Ellen’s hosted the Grammy’s, Emmy’s, and Academy Awards. Twice. She’s also a recipient of the Presidential Medal of Freedom Award. And arguably most reflective of her icon status—she’s on a very short list of people worldwide (think: Oprah, Bono, Beyonce, Madonna) who doesn’t need a last name for everyone to know the person being talked about. That speaks volumes in itself.

Ellen receiving Presidential Medal of Freedom from President Obama


It’s also refreshing that she’s the sixth most-followed person on the planet on Twitter. Not because social media followership means a damn thing but because there’s one less person famous for nothing who doesn’t have the world’s eyeballs on command. Like it or not, social media influences the masses, and more Ellens under a spotlight in this world would be pretty fucking all right.

2. “Yep, I’m Gay”


After nearly four seasons being the cute, sweet, girl-next-door bookstore owner Ellen Morgan on the sitcom “Ellen” — DeGeneres’ character came out on “The Puppy Episode” to a live studio audience and estimated 44 million viewers.
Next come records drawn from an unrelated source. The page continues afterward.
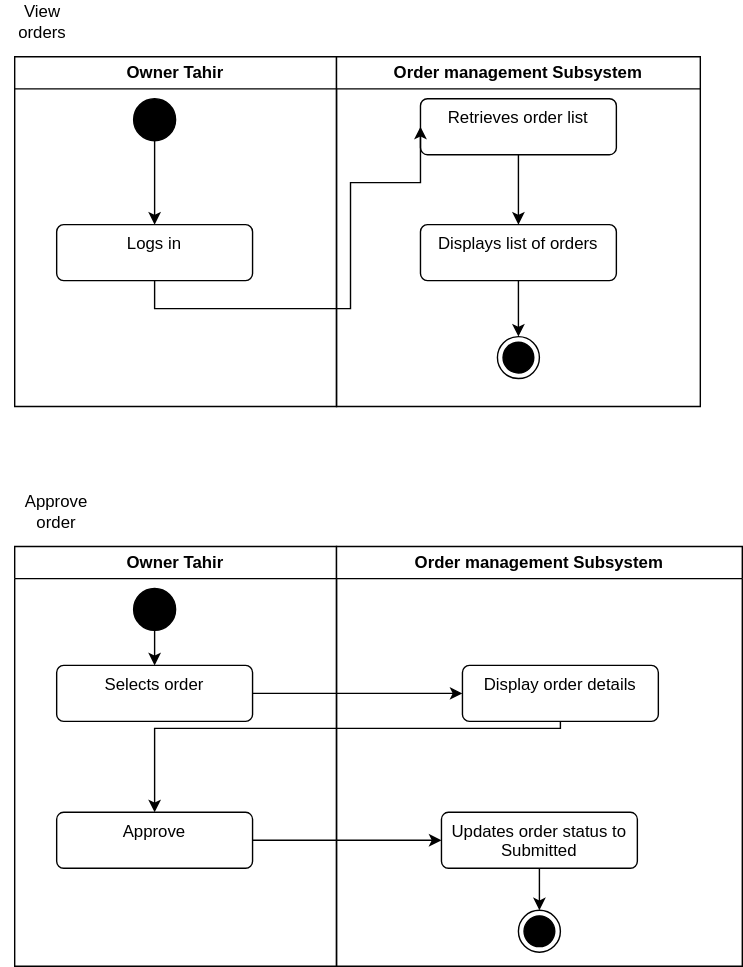
Earlier version of the draw.io export order_act.svg (Simamkele88/IFM3_GP). Source tidied: cells renumbered, new cells last; positions are measured from the earlier drawing's top-left corner, leaving out a move shared by most shapes.
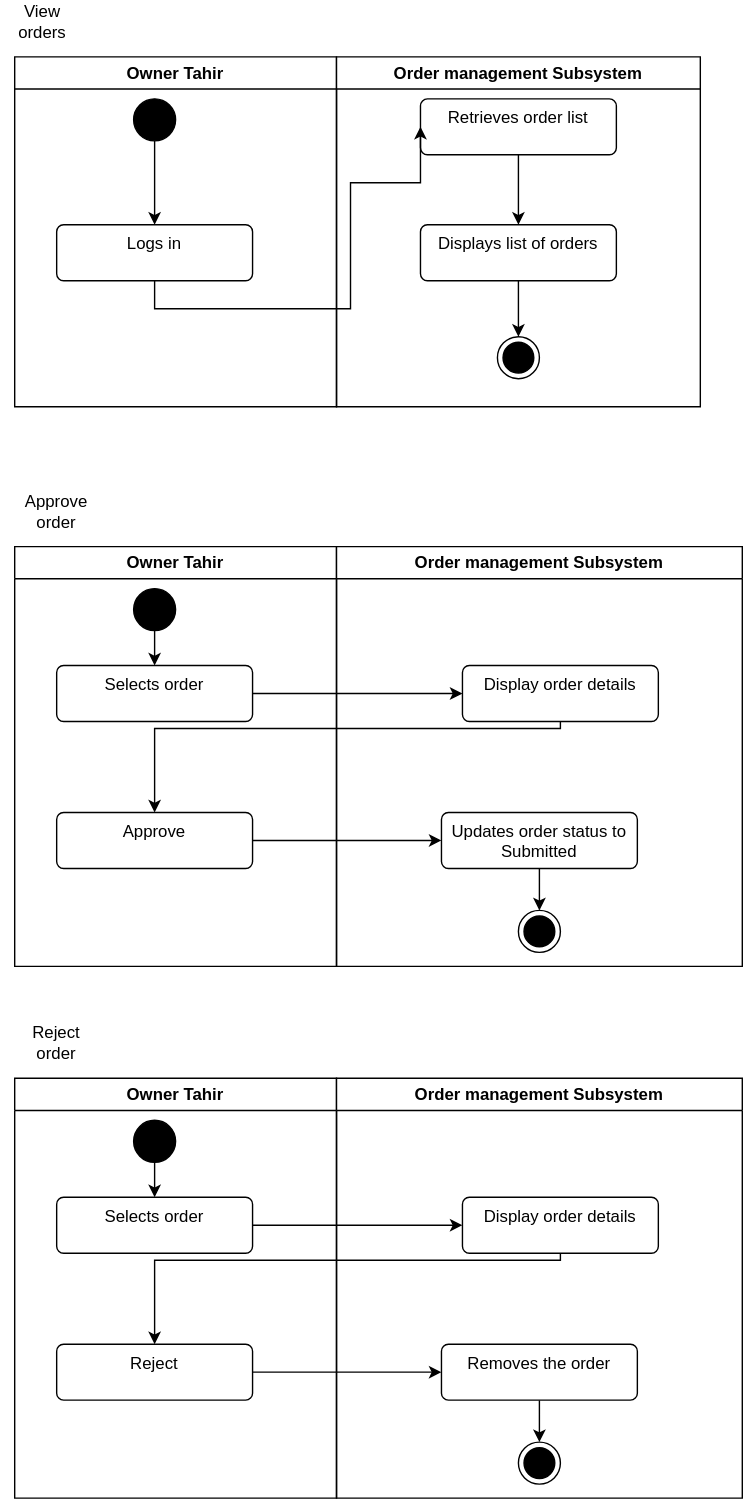
The same diagram one commit later.

Diff of the diagram source:
```diff
@@ -90,5 +90,52 @@
     <mxCell id="27" value="Approve order" style="text;html=1;align=center;verticalAlign=middle;whiteSpace=wrap;rounded=0;" parent="1" vertex="1">
       <mxGeometry x="10" y="350" width="60" height="30" as="geometry" />
     </mxCell>
+    <mxCell id="28" value="Owner Tahir" style="swimlane;whiteSpace=wrap;html=1;" parent="1" vertex="1">
+      <mxGeometry x="10" y="770" width="230" height="300" as="geometry" />
+    </mxCell>
+    <mxCell id="29" style="edgeStyle=orthogonalEdgeStyle;rounded=0;jettySize=auto;html=1;" parent="28" edge="1" source="30" target="31">
+      <mxGeometry relative="1" as="geometry" />
+    </mxCell>
+    <mxCell id="30" style="ellipse;fillColor=strokeColor;html=1;" parent="28" vertex="1">
+      <mxGeometry x="85" y="30" width="30" height="30" as="geometry" />
+    </mxCell>
+    <mxCell id="31" value="Selects order" style="html=1;align=center;verticalAlign=top;rounded=1;absoluteArcSize=1;arcSize=10;dashed=0;whiteSpace=wrap;" parent="28" vertex="1">
+      <mxGeometry x="30" y="85" width="140" height="40" as="geometry" />
+    </mxCell>
+    <mxCell id="32" value="Reject" style="html=1;align=center;verticalAlign=top;rounded=1;absoluteArcSize=1;arcSize=10;dashed=0;whiteSpace=wrap;" parent="28" vertex="1">
+      <mxGeometry x="30" y="190" width="140" height="40" as="geometry" />
+    </mxCell>
+    <mxCell id="33" value="Order management Subsystem" style="swimlane;whiteSpace=wrap;html=1;" parent="1" vertex="1">
+      <mxGeometry x="240" y="770" width="290" height="300" as="geometry" />
+    </mxCell>
+    <mxCell id="34" style="ellipse;html=1;shape=endState;fillColor=strokeColor;" parent="33" vertex="1">
+      <mxGeometry x="130" y="260" width="30" height="30" as="geometry" />
+    </mxCell>
+    <mxCell id="35" value="Display order details" style="html=1;align=center;verticalAlign=top;rounded=1;absoluteArcSize=1;arcSize=10;dashed=0;whiteSpace=wrap;" parent="33" vertex="1">
+      <mxGeometry x="90" y="85" width="140" height="40" as="geometry" />
+    </mxCell>
+    <mxCell id="36" style="edgeStyle=orthogonalEdgeStyle;rounded=0;jettySize=auto;html=1;" parent="33" edge="1" source="37" target="34">
+      <mxGeometry relative="1" as="geometry" />
+    </mxCell>
+    <mxCell id="37" value="Removes the order" style="html=1;align=center;verticalAlign=top;rounded=1;absoluteArcSize=1;arcSize=10;dashed=0;whiteSpace=wrap;" parent="33" vertex="1">
+      <mxGeometry x="75" y="190" width="140" height="40" as="geometry" />
+    </mxCell>
+    <mxCell id="38" style="edgeStyle=orthogonalEdgeStyle;rounded=0;jettySize=auto;html=1;entryX=0;entryY=0.5;entryDx=0;entryDy=0;" parent="1" edge="1" source="31" target="35">
+      <mxGeometry relative="1" as="geometry" />
+    </mxCell>
+    <mxCell id="39" style="edgeStyle=orthogonalEdgeStyle;rounded=0;jettySize=auto;html=1;entryX=0.5;entryY=0;entryDx=0;entryDy=0;" parent="1" edge="1" source="35" target="32">
+      <mxGeometry relative="1" as="geometry">
+        <Array as="points">
+          <mxPoint x="400" y="900" />
+          <mxPoint x="110" y="900" />
+        </Array>
+      </mxGeometry>
+    </mxCell>
+    <mxCell id="40" style="edgeStyle=orthogonalEdgeStyle;rounded=0;jettySize=auto;html=1;entryX=0;entryY=0.5;entryDx=0;entryDy=0;" parent="1" edge="1" source="32" target="37">
+      <mxGeometry relative="1" as="geometry" />
+    </mxCell>
+    <mxCell id="41" value="Reject order" style="text;html=1;align=center;verticalAlign=middle;whiteSpace=wrap;rounded=0;" parent="1" vertex="1">
+      <mxGeometry x="10" y="730" width="60" height="30" as="geometry" />
+    </mxCell>
   </root>
 </mxGraphModel>
```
Of course, viewership was way up because two weeks prior, a Time Magazine cover featured DeGeneres alongside the quotes, “Yep, I’m Gay.” DeGeneres had also publicly come out on Oprah’s show, which aired just hours before “The Puppy Episode.”

It’s easy to remember the good parts of the coming out, live cheers from the studio audience every time a joke or reference was made leading up to the end of the episode, even guest appearances by Oprah and Laura Dern because they wanted to be a part of the moment. However, there was plenty of backlash too, with people claiming she was trying to force her sexual orientation on people. “Ellen” lasted just one more season. Oprah received hate mail, death threats and racial slurs. Dern didn’t work for a year following her appearance as Ellen’s love interest in the episode.

DeGeneres wasn’t the first TV character to be depicted as gay, but she was the first to come out on live TV. Her character wasn’t invisible or negatively portrayed as those in the past. She helped usher in a new, more open era of LGBQT characters on television.

It was a turbulent time to come out. These days we live in a much different era of transparency, but it was Ellen who gave that movement considerable momentum.

3. A Sense of Humor We Can All Learn From


With all that she’s faced and accomplished, it’s easy to forget that Ellen is hilarious, and in a sweet, endearing type of way that’s atypical for famous comedians. When she tore a ligament in her back in 2007, instead of putting her on hold, a decision that would have been completely understandable, she decided to host it from her bed, with guests sitting in the bed next to her.

She opened a televised version of the Emmys following the 9/11 attacks with this apt joke:

“We’re told to go on living our lives as usual, because to do otherwise is to let the terrorists win, and really, what would upset the Taliban more than a gay woman wearing a suit in front of a room full of Jews?”


Some other quotes that perfectly illustrate her witty humor:

“My grandmother started walking five miles a day when she was sixty. She’s ninety-seven now, and we don’t know where the hell she is.”

“I’m a godmother, that’s a great thing to be, a godmother. She calls me god for short, that’s cute, I taught her that.”

“One time I actually cleaned out my closet so good I ended up on the cover of Time Magazine.”


A true reflection of her character:

“Contribute to the world. Help people. Help one person. Help someone cross the street today. Help someone with directions unless you have a terrible sense of direction. Help someone who is trying to help you. Just help. Make an impact. Show someone you care. Say yes instead of no. Say something nice. Smile. Make eye contact. Hug. Kiss. Get naked.”



On forging your own path:

“Never follow anyone else’s path, unless you’re in the woods and you’re lost and you see a path. Then by all means follow that path.”


And finally, one final observation on the irony of real life:

“Normal is getting dressed in clothes that you buy for work and driving through traffic in a car that you are still paying for – in order to get to the job you need to pay for the clothes and the car, and the house you leave vacant all day so you can afford to live in it.

Read about other inspiring men, women, places, and moments in time, all part of VK Nagrani’s Badass series.